- **EXERCISE DESCRIPTION**
Find every line in the records below that holds the word "Facility", and copy it out.

- **SOURCE RECORDS**
+-------+

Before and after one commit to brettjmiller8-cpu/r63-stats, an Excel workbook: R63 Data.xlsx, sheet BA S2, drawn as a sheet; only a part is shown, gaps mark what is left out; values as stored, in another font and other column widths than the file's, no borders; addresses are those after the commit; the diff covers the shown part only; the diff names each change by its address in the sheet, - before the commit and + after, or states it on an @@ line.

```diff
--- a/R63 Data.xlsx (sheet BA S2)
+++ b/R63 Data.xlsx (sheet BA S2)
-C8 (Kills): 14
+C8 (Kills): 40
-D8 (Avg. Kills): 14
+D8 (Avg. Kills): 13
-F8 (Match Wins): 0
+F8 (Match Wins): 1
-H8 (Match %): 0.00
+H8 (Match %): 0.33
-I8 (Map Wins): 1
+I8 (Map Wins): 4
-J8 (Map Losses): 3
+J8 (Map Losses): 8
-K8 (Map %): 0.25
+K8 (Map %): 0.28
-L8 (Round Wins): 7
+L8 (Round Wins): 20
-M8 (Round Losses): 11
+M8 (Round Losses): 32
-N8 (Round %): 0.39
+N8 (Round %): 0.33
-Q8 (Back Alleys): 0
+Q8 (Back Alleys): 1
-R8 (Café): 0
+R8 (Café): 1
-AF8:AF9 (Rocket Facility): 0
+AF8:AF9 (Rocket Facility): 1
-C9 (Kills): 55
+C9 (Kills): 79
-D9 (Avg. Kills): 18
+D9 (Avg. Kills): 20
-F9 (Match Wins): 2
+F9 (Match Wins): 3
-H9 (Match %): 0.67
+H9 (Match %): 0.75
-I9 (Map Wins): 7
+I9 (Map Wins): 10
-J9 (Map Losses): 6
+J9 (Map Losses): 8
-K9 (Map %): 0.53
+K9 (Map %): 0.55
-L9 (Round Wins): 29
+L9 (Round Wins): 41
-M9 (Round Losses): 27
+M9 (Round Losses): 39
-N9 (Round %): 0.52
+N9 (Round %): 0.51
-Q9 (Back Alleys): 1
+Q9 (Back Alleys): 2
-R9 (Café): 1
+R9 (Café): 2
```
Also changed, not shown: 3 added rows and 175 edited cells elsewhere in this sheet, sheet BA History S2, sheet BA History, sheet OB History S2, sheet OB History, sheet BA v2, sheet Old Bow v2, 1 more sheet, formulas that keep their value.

+-------+

- **RESPONSE AREA**
-AF8:AF9 (Rocket Facility): 0
+AF8:AF9 (Rocket Facility): 1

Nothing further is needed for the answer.